The EU has been urged to do more to prevent children and young people from taking up smoking.
Parliament’s tobacco products directive rapporteur Linda McAvan told theparliament.com, “The biggest worry for me is that more young people smoke than adults in the European Union.
“We have to do something to tackle the recruitment of children and young people into smoking.”
The British MEP, who is a member of parliament’s environment, public health and food safety committee, said that 28 per cent of European citizens’ smoke. According to the European commission, the figure for 15 to 24-year-olds is slightly higher, at 29 per cent.
Tobacco packaging is considered to be a crucial aspect of the directive because it is about how the industry sells its products, she said.
With some cigarette packages designed to resemble perfumes and others advertising chocolate flavoured tobacco products, McAvan said, “We know from the tobacco companies themselves that they are designed to attract young women.
“But we know its children and young girls who buy these, so we think this kind of packaging should go.”
McAvan wants to see picture warnings on the packaging of tobacco products, with images of the health effects of smoking clearly visible.
“We want packaging with big photographs, big warnings because that puts people off smoking,” she said.
She added, “The tobacco industry says it has no impact, but then why have they employed some 70 new lobbyists to lobby the European parliament?”

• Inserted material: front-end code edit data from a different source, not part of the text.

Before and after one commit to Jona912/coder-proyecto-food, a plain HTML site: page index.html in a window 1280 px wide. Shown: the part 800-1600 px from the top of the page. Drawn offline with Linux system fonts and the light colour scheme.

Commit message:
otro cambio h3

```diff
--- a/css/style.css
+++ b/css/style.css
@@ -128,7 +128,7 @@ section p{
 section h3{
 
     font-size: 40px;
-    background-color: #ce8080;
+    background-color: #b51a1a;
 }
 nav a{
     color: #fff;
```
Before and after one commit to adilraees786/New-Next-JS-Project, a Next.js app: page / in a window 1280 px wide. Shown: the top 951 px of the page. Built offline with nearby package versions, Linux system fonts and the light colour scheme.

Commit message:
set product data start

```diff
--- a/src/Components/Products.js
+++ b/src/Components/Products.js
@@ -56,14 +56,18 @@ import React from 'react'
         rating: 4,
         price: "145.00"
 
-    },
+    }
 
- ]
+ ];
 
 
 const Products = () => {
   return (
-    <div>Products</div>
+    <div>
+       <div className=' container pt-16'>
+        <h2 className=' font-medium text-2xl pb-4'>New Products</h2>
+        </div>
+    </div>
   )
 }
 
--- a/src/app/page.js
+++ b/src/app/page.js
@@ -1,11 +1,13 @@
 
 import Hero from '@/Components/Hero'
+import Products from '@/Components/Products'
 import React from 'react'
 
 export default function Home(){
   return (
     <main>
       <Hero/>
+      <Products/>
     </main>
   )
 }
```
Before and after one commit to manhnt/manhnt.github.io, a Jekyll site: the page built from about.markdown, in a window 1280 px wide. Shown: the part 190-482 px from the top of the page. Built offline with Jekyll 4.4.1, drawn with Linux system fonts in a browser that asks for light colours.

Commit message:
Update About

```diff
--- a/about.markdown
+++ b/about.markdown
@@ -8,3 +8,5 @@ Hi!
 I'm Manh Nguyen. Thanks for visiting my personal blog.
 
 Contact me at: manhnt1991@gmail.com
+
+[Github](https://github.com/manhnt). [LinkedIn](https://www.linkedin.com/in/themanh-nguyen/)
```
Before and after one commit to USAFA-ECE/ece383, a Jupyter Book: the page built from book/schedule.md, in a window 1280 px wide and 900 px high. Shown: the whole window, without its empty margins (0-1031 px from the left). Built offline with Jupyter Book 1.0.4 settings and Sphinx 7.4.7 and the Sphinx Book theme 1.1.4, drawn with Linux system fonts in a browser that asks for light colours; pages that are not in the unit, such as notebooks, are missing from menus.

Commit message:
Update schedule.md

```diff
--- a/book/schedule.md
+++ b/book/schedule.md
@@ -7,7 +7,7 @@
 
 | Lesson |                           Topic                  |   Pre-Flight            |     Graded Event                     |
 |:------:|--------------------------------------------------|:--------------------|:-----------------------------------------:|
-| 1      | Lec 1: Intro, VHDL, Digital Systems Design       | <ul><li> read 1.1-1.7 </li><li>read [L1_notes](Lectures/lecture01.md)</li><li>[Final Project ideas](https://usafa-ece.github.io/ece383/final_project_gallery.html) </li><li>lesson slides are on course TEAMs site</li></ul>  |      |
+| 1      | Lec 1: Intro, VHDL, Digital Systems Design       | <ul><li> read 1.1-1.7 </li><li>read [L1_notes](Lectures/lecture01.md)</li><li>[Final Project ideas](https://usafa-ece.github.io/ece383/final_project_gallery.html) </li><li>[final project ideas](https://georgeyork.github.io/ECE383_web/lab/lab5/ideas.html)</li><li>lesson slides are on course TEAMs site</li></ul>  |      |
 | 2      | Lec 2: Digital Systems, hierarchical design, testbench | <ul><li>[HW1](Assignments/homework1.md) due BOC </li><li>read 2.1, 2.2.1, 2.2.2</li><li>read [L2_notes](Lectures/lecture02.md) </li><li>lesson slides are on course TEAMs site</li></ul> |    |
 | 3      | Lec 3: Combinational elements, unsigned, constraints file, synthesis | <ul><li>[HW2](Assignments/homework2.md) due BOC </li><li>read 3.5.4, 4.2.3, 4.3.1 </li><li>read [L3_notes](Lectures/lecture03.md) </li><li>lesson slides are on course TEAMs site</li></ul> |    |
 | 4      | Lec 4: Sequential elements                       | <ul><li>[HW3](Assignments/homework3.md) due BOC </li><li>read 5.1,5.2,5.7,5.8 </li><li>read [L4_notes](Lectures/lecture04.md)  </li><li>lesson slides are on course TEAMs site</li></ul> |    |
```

On the issue of e-cigarettes, McAvan said, “We’ve taken a lot of evidence about e-cigarettes and the evidence I’ve seen tells me that for people that smoke e-cigarettes can help in terms of harm reduction.
“So I don’t want to see e-cigarettes disappear from the market, I want them to be available for smokers. What I don’t want though, is to see young people start using e-cigarettes who have never smoked.”
The Socialist MEP said that schools in the UK have had to ban e-cigarettes to prevent children from bringing them in.
“We have no laws, we have no regulation of e-cigarettes, so what I want is a regulatory framework,” she said.
“I do think we need some regulation about the quality of e-cigarettes, about manufacturing processes to make sure they’re safe because they mainly come from China, and even the companies themselves know that there are problems with the way they’re manufactured.
“We need to make sure they’re available widely on the market so that they can compete with cigarettes.
“That’s why medicines regulation wouldn’t work in many countries, because in many countries you can only buy medicines at a pharmacy, you can’t buy them when you’re out on a Friday night.
“So that’s why I proposed a system of regulation which doesn’t go as far as making them medicines but nevertheless will stop them becoming gateway products for young people.”
The tobacco directive includes proposals for a pre-authorisation process for all new tobacco products on the EU market.
In explaining how this would be managed, McAvan said, “In the US they do have a pre-authorisation system for all new tobacco products, which is managed by the food and drug administration (FDA).
“We don’t have an FDA, but each country does have national regulators who regulate health products.
“It seems a little bit strange to me that we would allow tobacco companies to place new products on the market, and then we try to catch up and find out what was in them after.
“Tobacco products are harmful, they kill people and in my view governments should be able to see what the tobacco companies are putting on the market before they do it, and regulate them accordingly.”
McAvan also said the world health organisation’s framework convention on tobacco control was “really, really important”.
“It’s one of the first public health international laws and every single European country is signed up to it, plus the EU as a whole,” she added.
“We’ve got legal obligations to implement that law and that law asks us to bring in picture warnings on cigarettes, it asks us to tackle young people and smoking.
“So this is what this new law is doing, it’s helping us implement a legally binding law that we’ve all signed up to freely.”